• _Exercise goal_: Please state in a single number how many lines of the entries below include the word "height".

(User interface change data)
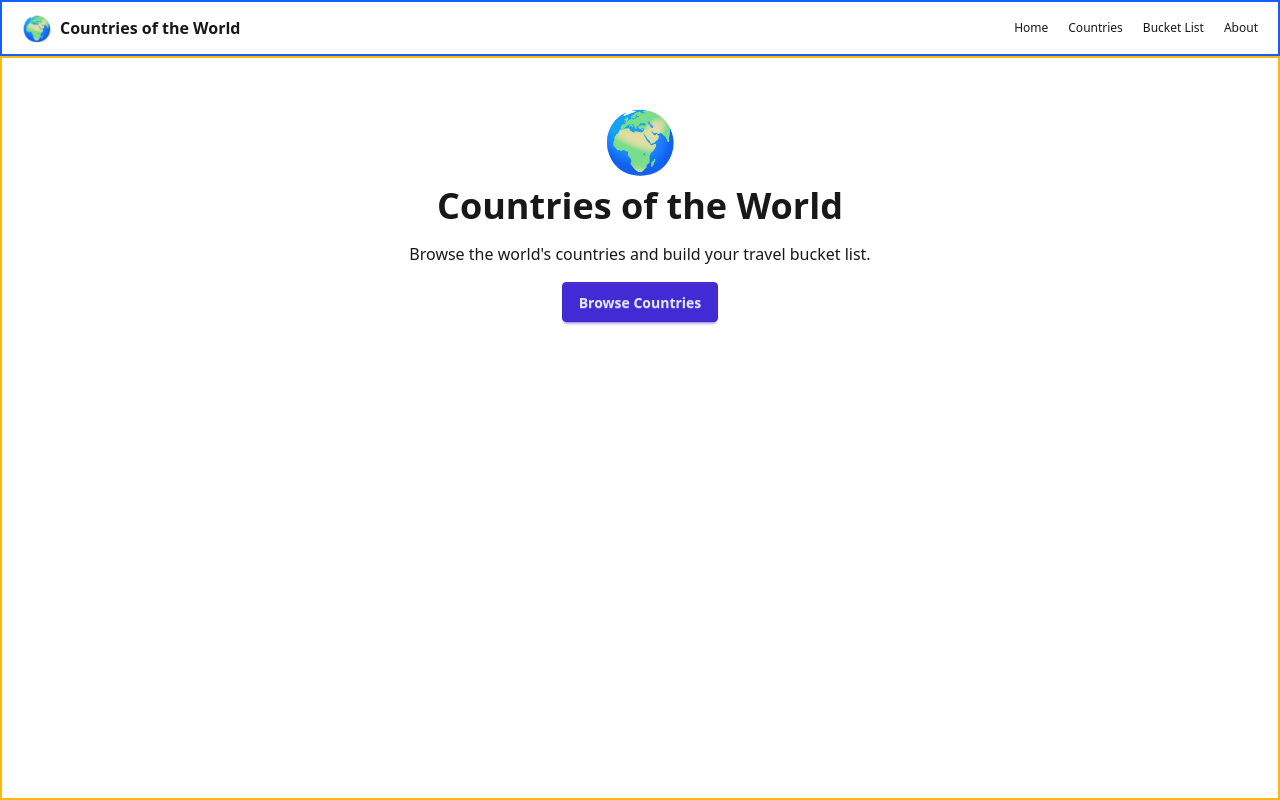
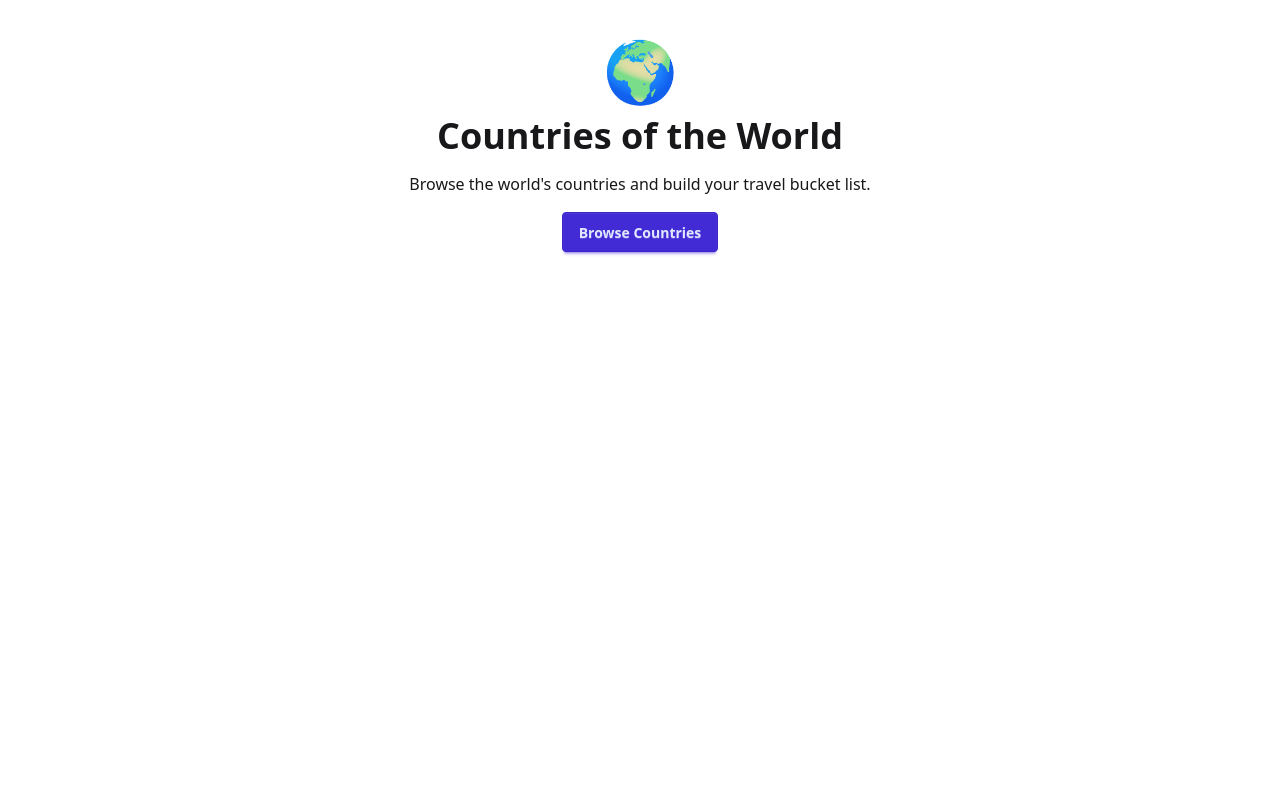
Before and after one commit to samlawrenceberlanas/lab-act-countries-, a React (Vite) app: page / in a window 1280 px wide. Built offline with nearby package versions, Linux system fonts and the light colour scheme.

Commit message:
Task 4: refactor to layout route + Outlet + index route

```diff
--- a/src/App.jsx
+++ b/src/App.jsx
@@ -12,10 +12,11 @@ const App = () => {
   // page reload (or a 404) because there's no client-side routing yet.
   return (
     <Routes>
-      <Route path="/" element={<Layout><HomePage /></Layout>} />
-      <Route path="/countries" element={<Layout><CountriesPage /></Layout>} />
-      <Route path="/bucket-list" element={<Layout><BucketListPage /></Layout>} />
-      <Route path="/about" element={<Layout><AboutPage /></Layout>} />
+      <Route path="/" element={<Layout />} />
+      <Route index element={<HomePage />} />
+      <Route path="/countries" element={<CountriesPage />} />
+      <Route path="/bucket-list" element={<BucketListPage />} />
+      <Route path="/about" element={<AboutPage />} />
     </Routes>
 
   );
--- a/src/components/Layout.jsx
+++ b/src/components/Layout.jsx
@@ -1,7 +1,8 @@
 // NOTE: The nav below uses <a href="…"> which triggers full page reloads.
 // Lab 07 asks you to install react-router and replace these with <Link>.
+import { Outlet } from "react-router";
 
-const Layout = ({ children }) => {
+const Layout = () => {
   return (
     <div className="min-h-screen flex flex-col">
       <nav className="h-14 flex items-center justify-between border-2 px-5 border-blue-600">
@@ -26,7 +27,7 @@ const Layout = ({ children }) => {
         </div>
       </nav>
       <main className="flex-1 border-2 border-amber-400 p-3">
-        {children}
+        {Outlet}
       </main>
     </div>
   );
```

...

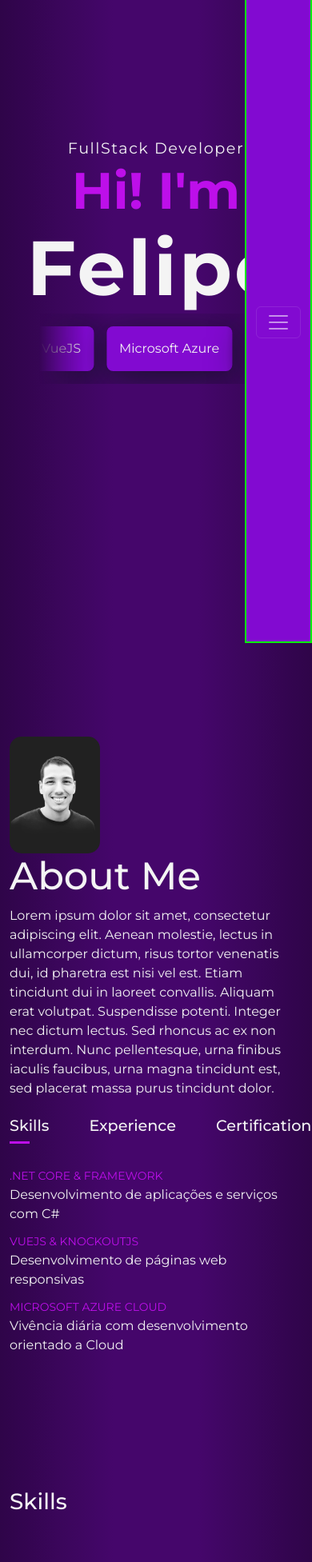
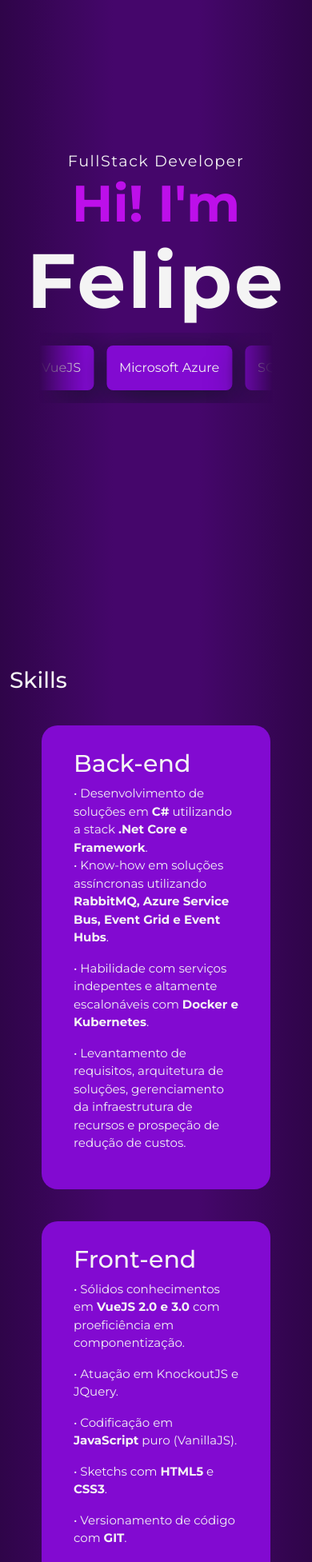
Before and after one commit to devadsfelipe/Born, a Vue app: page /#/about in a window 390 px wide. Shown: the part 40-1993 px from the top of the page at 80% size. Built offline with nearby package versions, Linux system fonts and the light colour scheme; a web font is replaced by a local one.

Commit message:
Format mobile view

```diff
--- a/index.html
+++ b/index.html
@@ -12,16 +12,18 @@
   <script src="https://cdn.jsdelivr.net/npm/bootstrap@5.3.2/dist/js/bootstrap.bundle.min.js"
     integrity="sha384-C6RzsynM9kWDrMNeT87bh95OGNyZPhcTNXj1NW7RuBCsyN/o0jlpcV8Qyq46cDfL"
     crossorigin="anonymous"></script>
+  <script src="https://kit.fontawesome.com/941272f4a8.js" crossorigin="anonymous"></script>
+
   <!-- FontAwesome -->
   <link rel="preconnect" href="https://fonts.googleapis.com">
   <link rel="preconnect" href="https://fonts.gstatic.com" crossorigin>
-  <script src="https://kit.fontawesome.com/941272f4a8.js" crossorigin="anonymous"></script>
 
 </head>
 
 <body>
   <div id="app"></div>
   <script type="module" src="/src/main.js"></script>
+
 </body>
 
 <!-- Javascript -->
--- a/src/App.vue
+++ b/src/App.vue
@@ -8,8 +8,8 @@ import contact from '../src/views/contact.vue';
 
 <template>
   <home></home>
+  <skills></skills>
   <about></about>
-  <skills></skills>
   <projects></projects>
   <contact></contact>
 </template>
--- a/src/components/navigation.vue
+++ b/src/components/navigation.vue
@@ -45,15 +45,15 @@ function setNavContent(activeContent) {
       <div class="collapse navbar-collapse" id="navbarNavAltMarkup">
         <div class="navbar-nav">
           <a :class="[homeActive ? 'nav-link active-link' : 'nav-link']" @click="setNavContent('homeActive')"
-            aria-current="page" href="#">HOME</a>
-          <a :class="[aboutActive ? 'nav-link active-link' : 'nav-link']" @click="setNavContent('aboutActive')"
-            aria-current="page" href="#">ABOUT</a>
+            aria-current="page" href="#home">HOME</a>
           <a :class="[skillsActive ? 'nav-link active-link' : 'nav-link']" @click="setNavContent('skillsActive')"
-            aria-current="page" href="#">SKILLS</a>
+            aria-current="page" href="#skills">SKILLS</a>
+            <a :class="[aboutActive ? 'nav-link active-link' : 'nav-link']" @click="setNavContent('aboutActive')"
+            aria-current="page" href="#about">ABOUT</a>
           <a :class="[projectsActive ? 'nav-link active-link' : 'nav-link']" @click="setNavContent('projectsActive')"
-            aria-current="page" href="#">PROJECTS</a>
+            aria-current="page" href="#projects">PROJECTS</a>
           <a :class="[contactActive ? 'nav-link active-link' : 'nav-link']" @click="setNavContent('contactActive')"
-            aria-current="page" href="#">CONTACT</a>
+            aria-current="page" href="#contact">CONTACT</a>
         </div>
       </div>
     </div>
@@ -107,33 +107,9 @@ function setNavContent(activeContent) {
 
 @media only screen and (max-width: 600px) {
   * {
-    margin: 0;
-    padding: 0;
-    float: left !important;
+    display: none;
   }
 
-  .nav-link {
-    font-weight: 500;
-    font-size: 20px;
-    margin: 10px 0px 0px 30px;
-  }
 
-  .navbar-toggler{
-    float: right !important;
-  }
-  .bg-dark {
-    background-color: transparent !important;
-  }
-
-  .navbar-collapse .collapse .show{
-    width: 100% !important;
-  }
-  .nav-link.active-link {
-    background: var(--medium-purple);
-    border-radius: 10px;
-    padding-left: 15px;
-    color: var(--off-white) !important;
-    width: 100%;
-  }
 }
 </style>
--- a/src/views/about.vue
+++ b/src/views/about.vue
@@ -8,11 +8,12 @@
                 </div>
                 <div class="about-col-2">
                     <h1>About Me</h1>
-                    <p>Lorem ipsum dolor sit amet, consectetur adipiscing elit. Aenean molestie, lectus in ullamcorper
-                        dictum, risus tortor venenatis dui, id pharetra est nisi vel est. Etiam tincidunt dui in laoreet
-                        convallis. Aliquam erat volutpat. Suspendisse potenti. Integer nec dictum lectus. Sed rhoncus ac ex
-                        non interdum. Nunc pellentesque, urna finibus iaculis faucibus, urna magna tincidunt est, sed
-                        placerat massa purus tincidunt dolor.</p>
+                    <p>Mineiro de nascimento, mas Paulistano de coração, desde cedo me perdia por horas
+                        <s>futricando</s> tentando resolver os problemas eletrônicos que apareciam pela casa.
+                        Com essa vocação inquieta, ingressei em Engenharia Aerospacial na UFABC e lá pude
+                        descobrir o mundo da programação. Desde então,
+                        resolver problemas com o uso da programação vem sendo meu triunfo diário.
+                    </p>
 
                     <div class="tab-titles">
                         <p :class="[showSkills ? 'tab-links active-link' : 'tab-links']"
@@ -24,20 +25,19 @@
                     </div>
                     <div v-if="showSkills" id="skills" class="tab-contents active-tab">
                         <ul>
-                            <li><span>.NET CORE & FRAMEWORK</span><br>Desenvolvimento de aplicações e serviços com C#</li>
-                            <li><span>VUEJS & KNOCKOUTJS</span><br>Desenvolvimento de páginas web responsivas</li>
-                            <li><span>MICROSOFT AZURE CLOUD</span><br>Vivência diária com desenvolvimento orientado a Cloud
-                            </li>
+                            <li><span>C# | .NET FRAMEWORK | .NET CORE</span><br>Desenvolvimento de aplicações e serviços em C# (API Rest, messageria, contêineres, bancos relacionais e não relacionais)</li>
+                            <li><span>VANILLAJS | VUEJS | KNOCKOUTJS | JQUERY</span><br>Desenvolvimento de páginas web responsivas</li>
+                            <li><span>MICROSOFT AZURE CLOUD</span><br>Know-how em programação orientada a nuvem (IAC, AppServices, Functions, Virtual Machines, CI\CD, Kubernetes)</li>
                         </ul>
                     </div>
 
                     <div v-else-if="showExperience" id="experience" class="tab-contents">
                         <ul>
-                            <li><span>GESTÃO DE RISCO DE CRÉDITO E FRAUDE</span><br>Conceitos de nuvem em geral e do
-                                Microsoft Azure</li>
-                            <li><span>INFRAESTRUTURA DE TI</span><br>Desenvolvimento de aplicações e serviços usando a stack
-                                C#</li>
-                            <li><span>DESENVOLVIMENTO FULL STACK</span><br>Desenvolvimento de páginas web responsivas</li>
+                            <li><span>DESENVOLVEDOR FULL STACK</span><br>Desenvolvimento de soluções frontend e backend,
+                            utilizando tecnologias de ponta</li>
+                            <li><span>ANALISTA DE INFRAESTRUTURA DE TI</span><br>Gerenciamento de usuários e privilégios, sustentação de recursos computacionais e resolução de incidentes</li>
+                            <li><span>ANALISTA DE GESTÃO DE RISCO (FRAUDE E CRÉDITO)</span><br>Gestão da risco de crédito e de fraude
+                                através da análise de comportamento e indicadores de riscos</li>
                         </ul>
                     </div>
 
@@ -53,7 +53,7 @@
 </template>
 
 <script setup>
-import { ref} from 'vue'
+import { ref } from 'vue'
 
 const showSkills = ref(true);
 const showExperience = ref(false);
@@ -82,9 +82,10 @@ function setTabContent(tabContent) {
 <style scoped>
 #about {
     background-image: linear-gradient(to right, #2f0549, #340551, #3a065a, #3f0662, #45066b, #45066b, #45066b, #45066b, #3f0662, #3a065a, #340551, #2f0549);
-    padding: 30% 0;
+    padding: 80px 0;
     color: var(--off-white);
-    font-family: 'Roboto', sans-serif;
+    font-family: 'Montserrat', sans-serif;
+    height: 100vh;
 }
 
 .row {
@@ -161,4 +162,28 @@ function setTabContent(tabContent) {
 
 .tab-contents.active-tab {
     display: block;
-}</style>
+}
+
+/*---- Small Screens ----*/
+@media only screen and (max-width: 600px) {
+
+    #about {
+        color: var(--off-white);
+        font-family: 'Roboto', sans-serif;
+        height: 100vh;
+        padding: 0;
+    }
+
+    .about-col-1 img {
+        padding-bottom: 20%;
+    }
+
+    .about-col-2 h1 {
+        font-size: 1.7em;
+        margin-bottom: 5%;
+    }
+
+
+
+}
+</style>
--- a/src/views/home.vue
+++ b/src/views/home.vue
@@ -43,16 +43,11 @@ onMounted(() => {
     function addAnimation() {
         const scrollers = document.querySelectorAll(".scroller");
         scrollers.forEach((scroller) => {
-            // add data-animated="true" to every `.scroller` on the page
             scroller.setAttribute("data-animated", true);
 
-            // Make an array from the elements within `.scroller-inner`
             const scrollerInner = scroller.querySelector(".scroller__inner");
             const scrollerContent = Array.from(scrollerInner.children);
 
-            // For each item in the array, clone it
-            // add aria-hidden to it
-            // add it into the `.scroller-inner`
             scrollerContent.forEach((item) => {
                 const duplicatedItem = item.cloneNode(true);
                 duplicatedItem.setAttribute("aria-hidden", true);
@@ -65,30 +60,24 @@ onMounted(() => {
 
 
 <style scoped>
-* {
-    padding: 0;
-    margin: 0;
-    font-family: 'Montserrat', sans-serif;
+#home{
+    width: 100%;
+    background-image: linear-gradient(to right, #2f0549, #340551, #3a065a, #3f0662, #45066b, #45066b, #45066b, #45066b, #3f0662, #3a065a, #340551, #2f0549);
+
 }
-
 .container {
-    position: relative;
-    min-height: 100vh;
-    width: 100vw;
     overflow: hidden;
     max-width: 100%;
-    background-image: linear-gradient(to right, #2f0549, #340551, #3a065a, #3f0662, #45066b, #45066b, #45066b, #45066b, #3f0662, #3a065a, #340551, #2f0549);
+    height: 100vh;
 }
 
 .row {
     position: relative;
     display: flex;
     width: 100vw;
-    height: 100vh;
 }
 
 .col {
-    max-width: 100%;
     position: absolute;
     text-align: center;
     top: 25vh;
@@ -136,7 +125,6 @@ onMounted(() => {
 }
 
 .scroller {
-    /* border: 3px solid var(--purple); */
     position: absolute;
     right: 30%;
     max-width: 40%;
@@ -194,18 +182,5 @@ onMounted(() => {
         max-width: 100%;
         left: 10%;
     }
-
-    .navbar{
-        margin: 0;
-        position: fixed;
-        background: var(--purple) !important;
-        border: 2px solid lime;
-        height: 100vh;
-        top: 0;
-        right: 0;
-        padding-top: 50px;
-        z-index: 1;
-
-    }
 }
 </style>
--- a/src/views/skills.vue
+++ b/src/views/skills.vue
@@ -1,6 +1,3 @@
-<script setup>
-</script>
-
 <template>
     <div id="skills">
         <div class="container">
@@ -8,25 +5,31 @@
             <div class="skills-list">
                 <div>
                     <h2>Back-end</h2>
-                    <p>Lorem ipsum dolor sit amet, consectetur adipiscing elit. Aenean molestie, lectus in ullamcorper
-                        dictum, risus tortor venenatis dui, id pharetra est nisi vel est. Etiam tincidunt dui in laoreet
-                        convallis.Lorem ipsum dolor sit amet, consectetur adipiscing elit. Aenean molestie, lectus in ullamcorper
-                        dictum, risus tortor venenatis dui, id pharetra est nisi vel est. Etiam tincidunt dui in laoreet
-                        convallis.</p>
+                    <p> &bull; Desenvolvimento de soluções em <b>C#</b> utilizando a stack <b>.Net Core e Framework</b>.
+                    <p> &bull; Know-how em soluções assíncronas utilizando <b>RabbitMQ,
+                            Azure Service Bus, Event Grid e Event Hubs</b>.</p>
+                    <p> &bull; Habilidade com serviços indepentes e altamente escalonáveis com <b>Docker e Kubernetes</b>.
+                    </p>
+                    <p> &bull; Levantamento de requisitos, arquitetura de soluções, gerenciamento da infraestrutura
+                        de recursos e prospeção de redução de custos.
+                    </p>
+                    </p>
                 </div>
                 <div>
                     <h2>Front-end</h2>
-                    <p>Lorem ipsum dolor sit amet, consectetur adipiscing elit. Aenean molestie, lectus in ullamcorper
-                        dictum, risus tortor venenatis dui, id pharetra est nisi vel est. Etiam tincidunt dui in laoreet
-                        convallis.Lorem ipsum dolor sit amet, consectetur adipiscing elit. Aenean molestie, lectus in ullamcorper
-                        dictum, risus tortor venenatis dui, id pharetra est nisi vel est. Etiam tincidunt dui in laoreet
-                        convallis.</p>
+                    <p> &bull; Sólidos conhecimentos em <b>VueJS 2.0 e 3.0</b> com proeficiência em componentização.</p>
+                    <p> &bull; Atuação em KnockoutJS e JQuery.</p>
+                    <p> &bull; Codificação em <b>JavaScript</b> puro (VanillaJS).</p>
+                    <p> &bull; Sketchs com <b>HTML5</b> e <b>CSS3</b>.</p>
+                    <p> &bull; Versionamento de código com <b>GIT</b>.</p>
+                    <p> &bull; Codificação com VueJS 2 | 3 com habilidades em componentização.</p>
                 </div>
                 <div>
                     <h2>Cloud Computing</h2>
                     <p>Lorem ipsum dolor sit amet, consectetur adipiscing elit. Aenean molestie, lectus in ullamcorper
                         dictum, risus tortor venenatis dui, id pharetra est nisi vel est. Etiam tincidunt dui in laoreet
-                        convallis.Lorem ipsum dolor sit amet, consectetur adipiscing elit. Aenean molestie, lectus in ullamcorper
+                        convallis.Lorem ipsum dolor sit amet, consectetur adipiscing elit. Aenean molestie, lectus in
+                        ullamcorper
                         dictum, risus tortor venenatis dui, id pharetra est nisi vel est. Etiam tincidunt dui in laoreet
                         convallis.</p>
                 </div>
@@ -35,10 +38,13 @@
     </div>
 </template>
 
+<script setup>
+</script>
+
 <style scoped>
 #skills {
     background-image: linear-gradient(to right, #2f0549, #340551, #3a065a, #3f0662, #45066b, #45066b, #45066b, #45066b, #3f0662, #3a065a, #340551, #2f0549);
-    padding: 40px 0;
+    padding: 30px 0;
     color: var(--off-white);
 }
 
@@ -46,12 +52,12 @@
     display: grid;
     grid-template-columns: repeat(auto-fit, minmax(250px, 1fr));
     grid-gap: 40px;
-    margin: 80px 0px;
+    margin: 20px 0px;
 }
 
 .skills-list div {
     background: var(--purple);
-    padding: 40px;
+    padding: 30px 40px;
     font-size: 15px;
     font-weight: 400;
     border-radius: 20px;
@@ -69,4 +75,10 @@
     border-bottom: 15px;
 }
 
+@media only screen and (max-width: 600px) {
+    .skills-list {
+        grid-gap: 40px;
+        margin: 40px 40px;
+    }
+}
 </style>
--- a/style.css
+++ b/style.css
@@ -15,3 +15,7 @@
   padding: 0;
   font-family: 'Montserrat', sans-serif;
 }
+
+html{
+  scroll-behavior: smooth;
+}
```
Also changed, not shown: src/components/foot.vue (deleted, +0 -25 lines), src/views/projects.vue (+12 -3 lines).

• _Exercise solution_: 6